Martin Robbins has a series at the Guardian right now, titled “Lessons from Africa’s propaganda trail” and the fourth entry is out. It’s the most cynical so far:
Mark recorded a video of the greeting we received, shot moments after our arrival. It shows more than a hundred people dancing and singing for us, giving out hand-made bracelets. A number of them seemed to be under the impression that we were involved with sponsoring the project, and that our visit would help to secure more funding.
The whole scene disturbed me greatly. Jeff and I hung back, reluctant to get involved and sticking close to the vehicles. I turned to him and sarcastically asked: “So, how authentic do you think this is?”
“I think it’s pretty authentic,” he replied. “As a demonstration of the power dynamic between these poor guys trying to get water, and a bunch of rich Westerners, it’s about as authentic as you can get.”

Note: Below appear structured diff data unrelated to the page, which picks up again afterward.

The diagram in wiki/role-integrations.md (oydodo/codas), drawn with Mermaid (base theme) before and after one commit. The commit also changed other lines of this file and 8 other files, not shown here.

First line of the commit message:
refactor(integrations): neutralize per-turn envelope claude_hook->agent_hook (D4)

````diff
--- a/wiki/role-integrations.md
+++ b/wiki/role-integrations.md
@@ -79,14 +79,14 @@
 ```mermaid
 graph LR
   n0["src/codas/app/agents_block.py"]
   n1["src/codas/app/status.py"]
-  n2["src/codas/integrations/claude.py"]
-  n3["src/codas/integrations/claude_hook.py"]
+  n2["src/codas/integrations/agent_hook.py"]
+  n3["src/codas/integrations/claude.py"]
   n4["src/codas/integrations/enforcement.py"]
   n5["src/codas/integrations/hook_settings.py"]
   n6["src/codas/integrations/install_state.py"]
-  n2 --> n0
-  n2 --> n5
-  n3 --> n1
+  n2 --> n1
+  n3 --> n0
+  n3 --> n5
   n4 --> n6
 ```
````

What’s important to realize (and I keep forgetting myself) is that his stated purpose is to show why so many journalists write false stories about Africa, and why there tend to be echo-chamber effects. The reason one can forget this is because it sometimes reads as if he actively criticizes the measures that are being implemented but the main story of the posts is supposed to be: “What they tell us is not true and if we just write it up, we spread those untruths.” Robbins so far doesn’t offer solutions but he does point out that what we, removed from the realities on the ground, have been told are solutions might not be.